Excerpts from a dataset
================================

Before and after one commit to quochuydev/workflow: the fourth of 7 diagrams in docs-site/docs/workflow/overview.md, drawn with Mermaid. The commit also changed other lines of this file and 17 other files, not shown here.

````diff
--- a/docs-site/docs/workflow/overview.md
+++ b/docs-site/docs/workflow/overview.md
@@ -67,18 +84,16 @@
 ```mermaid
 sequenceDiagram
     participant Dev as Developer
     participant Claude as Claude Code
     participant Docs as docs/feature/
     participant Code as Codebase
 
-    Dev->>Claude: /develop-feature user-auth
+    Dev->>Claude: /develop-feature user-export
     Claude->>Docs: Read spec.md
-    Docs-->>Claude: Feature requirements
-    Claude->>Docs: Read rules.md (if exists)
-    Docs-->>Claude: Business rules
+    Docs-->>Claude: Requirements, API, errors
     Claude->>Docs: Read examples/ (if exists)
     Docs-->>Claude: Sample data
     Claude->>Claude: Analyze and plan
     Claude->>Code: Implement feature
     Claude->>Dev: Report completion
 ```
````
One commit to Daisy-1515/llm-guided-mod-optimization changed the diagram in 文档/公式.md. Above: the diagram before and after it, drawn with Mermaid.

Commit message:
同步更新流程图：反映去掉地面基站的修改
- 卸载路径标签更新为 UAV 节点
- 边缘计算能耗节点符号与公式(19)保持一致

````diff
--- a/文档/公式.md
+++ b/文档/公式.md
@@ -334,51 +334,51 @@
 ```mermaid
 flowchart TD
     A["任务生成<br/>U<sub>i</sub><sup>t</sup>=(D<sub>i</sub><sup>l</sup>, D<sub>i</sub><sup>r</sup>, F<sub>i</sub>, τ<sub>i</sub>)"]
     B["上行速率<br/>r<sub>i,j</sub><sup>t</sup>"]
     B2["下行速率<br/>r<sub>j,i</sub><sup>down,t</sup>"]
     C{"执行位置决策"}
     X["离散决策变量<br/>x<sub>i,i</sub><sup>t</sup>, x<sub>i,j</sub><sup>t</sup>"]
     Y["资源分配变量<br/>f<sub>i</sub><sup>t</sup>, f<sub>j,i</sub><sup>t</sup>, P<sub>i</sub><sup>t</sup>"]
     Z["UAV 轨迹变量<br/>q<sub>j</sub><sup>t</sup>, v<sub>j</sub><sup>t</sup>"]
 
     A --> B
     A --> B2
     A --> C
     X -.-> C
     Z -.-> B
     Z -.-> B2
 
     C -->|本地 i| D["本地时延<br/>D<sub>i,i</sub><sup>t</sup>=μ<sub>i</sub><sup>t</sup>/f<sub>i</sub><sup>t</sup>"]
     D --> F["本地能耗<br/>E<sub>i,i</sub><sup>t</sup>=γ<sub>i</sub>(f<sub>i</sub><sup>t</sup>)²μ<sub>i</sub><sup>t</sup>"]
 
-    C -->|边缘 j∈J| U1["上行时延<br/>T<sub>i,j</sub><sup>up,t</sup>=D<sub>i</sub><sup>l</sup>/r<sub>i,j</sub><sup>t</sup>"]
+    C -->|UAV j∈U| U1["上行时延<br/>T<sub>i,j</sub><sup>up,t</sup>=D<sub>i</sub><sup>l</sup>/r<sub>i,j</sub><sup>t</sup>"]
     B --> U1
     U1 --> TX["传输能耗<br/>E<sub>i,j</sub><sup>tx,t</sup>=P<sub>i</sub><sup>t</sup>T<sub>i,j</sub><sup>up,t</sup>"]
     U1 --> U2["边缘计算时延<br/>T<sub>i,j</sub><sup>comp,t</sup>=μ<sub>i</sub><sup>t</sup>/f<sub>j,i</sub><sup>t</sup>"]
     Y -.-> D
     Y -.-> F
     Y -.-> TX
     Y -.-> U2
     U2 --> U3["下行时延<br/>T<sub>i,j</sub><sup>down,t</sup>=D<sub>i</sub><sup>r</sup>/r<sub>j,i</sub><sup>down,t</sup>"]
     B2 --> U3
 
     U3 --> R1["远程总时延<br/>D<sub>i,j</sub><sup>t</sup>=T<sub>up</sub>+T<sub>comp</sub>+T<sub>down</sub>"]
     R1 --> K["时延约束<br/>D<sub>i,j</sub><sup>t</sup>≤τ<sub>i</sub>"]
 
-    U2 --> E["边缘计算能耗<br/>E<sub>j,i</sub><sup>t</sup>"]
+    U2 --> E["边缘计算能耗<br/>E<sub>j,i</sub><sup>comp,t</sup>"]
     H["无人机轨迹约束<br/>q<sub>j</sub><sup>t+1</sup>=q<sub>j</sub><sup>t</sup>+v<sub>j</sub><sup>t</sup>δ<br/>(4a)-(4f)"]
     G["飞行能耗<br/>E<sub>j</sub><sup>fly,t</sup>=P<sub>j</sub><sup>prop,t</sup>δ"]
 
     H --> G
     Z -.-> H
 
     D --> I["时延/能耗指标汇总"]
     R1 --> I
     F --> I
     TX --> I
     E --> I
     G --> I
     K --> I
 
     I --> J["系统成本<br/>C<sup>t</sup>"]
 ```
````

================================

### Task instructions
Only lines with the word "user" are wanted; pull each of them from the records.

### Solution
-    Dev->>Claude: /develop-feature user-auth
+    Dev->>Claude: /develop-feature user-export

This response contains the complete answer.